Midwest Living Review
It's typical for a few jaws to drop when chef Scott Baker hands out recipes for an ambitious French cooking session. How do you accomplish seafood crepes, Lyonnaise salad with poached eggs, French gougeres (an airy popoverlike biscuit), steak, creamy potato gratin, green beans in walnut butter and French baguettes in two to three hours? Teamwork. Baker's expertise and timing, along with a support staff on dirty-dish patrol, can make it happen and leave enough time to craft a complex lemon-almond roll with Riesling-poached rhubarb. The key -- even with amateurs bumbling around an unfamiliar kitchen -- is to divide and conquer with several workstations. This is no demonstration class, but rather hands-on learning. Baker coaches students in the art of easy slicing, delicate poaching, flipping crepes, searing meat, piping frosting, stirring sauces and even throwing things out and starting over, if needed. The meal comes together with a flash, as he helps ignite a pan of cognac for steak au poirve. Then comes the best part: Eating it all. A long table everyone to eat at really added to the experience. Leave room for desserts: They may look too pretty to eat, but they're too enticing to resist. The resort website lists upcoming class themes, which may include crepes, French tarts, hand-dipped chocolates, seafood, soups and stocks, or a Thanksgiving feast that takes traditional foods to a new level.

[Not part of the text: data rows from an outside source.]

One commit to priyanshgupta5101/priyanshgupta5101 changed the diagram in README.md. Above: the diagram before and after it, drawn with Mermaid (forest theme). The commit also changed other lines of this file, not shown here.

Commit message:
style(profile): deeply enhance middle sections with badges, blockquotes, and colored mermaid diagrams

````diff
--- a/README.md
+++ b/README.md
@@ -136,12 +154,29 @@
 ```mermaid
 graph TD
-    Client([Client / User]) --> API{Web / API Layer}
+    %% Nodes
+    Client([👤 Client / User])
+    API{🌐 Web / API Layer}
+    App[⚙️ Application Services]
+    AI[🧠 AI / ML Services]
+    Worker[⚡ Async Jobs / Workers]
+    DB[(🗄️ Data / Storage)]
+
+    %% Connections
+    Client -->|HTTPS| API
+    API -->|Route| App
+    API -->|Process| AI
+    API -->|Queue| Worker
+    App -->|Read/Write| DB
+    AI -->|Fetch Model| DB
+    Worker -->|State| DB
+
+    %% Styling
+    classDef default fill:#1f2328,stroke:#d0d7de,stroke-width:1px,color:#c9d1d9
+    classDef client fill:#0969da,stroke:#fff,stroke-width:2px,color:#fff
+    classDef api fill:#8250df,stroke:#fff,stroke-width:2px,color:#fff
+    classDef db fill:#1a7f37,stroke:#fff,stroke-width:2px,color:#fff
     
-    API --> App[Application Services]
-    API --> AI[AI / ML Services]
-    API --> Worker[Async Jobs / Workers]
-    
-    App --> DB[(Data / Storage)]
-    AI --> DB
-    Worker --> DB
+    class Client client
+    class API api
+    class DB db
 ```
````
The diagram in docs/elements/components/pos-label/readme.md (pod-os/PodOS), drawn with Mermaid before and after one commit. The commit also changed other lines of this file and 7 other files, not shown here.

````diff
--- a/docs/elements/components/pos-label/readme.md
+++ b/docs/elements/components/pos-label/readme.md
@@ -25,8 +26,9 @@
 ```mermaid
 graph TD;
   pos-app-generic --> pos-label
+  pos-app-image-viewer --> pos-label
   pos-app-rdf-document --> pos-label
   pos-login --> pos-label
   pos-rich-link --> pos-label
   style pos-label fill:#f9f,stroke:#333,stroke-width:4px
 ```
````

Classes range from $125 for half-day workshops to $350 for two-day workshops.